It wasn't big news on this side of the pond, but back in February, former British prime Minister Tony Blair was called to testify at an enquiry being held - in England - on the Iraq theatre of this Global War on Terror. Via The Thunder Run, I came across a wonderful assessment of Mr Blair's testimony. Christopher S Carson writes in the New English Review:
The Worst of Intentions
by Christopher S. Carson (March 2010)“Dr. Spertzel, it is not a lie when you are ordered to lie.”
–Dr. “Germ” Rihab Taha, former head of Saddam’s bioweapons program, in response to UNSCOM inspectors when asked why she continued to lie in the face of proof, 1995
Although it hardly made the American news, the Rt. Hon. Anthony Blair, Prime Minister of the United Kingdom from 1997 to 2007, was called to the hot seat in London in February, testifying before Britain’s Chilcot “Iraq Inquiry” in what was ubiquitously referred to as his “Day of Judgment.” It seemed the political and media classes in Great Britain expected him to beat his breast in biblical lamentation for his vile sin of deposing Saddam Hussein’s monstrous regime in 2003. Perhaps the media and political classes at least hoped to see him sweat, or even see him beg for forgiveness, the way Richard Clarke did when he testified histrionically before the 9-11 Commission just as his Bush-bashing book hit the stores.A ferocious crowd of some 400 protesters, outside the front entrance of the Queen Elizabeth Centre, bayed for his blood like animals—yelling that he was a murderer and a liar. Blair’s car slipped in the back entrance, in what the media all referred to as a “sneaky” maneuver. (Evidently Fleet Street thought it more honorable for him to be pelted with the fake blood and then lynched for real at the front doorway.)The prospect of actually destroying Mr. Blair’s life as he knows it is not as far-fetched as it might sound. Earlier, the Inquiry heard from two senior Foreign Office lawyers, Sir Michael Wood and Elizabeth Wilmshurst. They told the Iraq inquiry the invasion was against international law and amounted to a “crime of aggression”. For his part, “Human rights lawyer” Sir Geoffrey Bindman yesterday said there was a case for taking action against Mr Blair for waging an unlawful war. He said: “I would not be surprised if a prosecution were attempted in the UK. The difficulty would be to establish his personal responsibility for specific crimes against UK law.” Sir Geoffrey added that there would be serious difficulties in making the case but these were not “insurmountable.”

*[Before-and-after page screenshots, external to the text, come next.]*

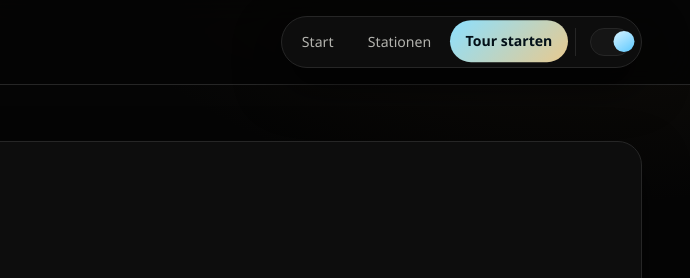
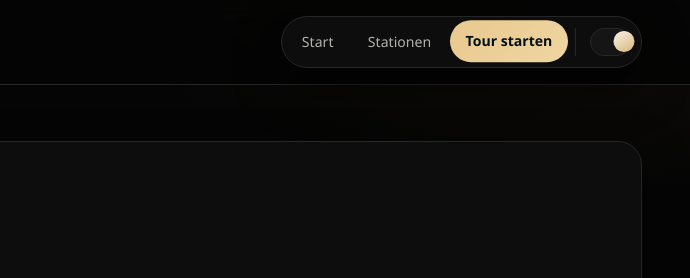
Before and after one commit to JustThatRandomCoder/ag-x0000, an Astro site: page / in a window 1280 px wide. In both pictures the pointer is over the link "Tour starten". Shown: the top 278 px of the page, 590-1280 px from the left. Built offline with nearby package versions, Linux system fonts and the light colour scheme; Astro itself is replaced by a stand-in of ours.

Commit message:
fix: restore gold tone for header toggle and hover

```diff
--- a/src/styles/global.css
+++ b/src/styles/global.css
@@ -142,7 +142,7 @@ main {
 
 .tour-start:hover {
   color: #031018;
-  background: linear-gradient(135deg, #8ce0ff, var(--accent-strong));
+  background: linear-gradient(135deg, var(--accent-strong), #f0d5a2);
 }
 
 .theme-slider-container {
@@ -185,7 +185,7 @@ main {
   inset-inline-start: 0.12rem;
   inline-size: 1.3rem;
   block-size: 1.3rem;
-  background: linear-gradient(145deg, #d7f3ff, #5bc8ff);
+  background: linear-gradient(145deg, #f8f3e8, #d8b579);
   border-radius: 50%;
   transition: transform 0.2s ease;
 }
```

But Mr. Blair disappointed them all. "The decision I took - and frankly would take again - was if there was any possibility that he could develop weapons of mass destruction (WMD) we should stop him," he said. "That was my view then and that is my view now." [ emphasis mine]
Go read more here.